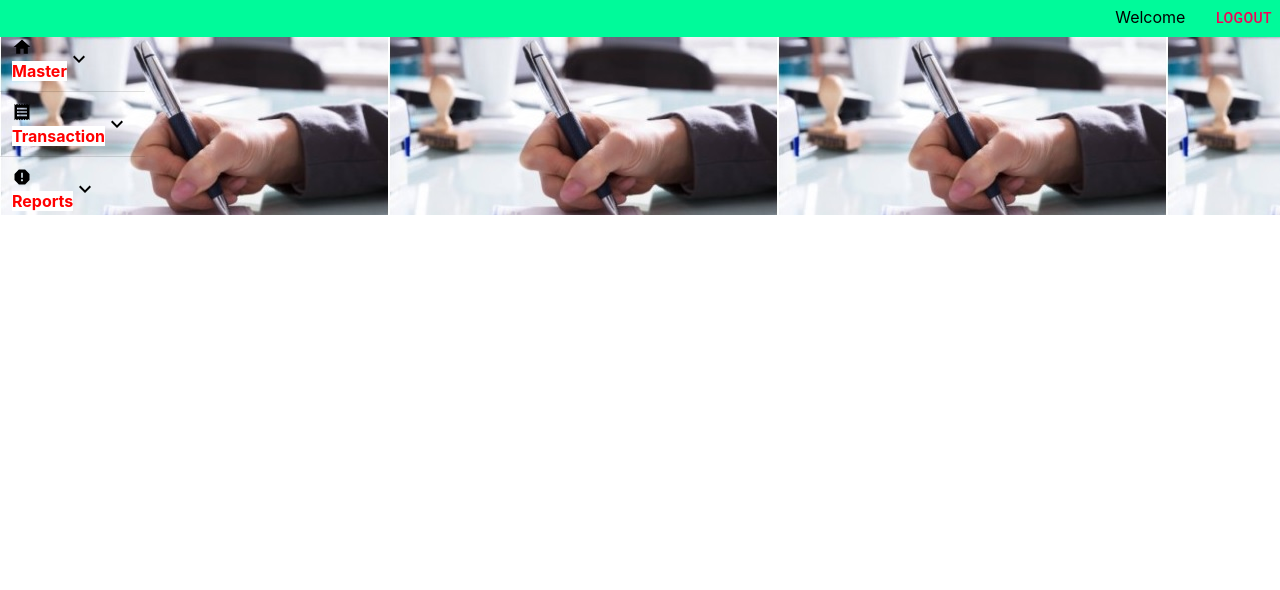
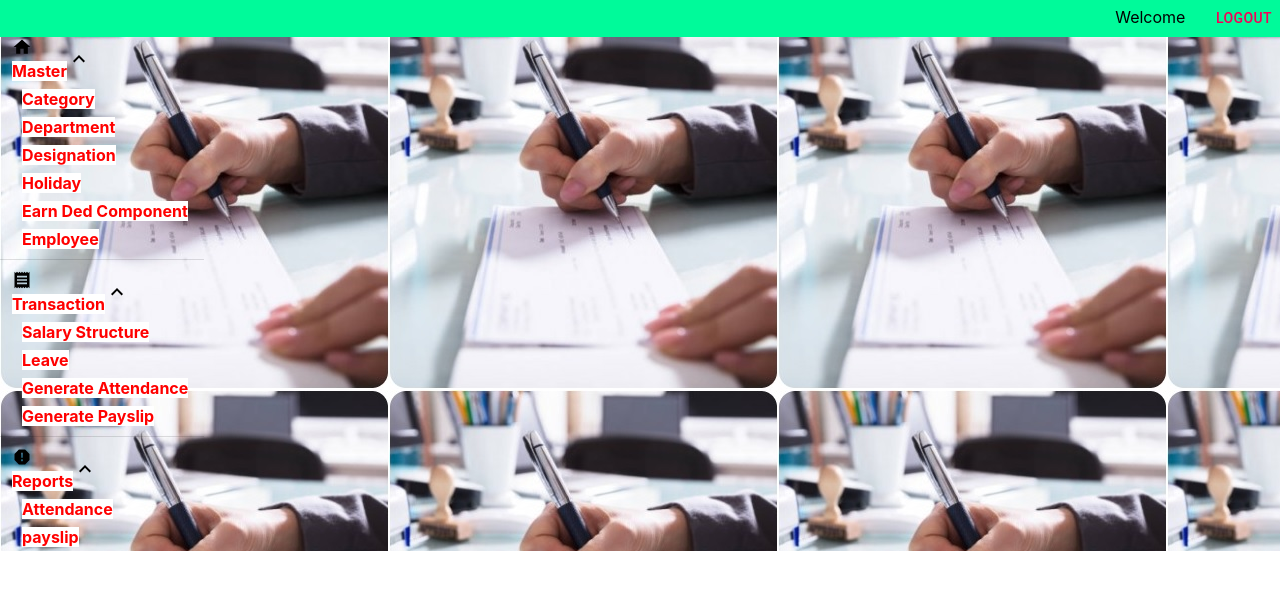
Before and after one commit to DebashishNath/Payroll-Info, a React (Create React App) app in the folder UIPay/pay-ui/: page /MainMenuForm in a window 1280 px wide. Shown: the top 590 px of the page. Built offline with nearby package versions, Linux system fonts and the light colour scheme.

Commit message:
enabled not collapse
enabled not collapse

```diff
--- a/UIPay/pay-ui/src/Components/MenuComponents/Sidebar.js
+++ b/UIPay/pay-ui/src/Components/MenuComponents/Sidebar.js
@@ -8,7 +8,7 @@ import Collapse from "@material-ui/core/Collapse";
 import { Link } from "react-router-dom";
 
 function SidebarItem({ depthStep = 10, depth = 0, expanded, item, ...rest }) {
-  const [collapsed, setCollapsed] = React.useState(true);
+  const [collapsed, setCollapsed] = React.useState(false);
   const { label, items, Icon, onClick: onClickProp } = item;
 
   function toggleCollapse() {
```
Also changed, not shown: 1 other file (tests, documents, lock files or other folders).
+--
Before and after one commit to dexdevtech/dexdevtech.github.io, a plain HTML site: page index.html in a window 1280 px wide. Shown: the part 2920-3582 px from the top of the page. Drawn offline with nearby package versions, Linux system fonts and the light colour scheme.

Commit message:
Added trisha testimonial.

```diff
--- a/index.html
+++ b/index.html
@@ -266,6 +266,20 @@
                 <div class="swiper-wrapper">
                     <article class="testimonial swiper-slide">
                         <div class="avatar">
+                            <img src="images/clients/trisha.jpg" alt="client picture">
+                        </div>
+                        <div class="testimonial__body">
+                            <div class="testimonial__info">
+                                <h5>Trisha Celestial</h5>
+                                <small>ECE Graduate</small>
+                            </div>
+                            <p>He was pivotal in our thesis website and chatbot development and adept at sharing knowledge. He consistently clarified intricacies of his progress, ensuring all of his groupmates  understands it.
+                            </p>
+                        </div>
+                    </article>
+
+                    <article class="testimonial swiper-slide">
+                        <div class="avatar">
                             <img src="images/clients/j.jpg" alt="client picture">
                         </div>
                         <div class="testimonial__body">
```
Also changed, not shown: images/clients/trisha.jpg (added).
+--
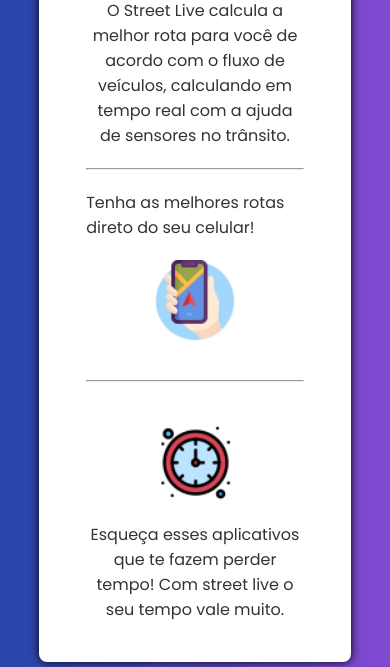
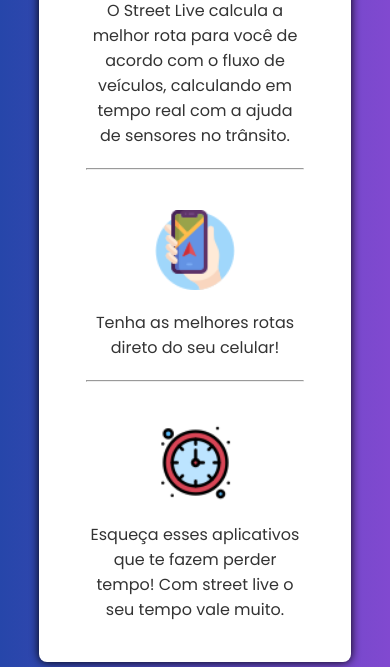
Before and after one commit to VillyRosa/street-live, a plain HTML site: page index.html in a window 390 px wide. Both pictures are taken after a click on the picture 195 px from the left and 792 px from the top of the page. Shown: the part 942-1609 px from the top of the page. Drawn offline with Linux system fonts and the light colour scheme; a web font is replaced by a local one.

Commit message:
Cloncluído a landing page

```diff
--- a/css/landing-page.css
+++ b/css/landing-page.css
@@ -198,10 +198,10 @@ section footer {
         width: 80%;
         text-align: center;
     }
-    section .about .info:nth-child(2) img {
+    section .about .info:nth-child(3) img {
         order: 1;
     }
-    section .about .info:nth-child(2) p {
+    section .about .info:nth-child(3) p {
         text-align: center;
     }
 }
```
+--
▶ **WORK REQUEST**: Once you have identified the lines above that contain "about", copy each of them.

▶ **ANSWER FOR THIS EXERCISE**:
-    section .about .info:nth-child(2) img {
+    section .about .info:nth-child(3) img {
-    section .about .info:nth-child(2) p {
+    section .about .info:nth-child(3) p {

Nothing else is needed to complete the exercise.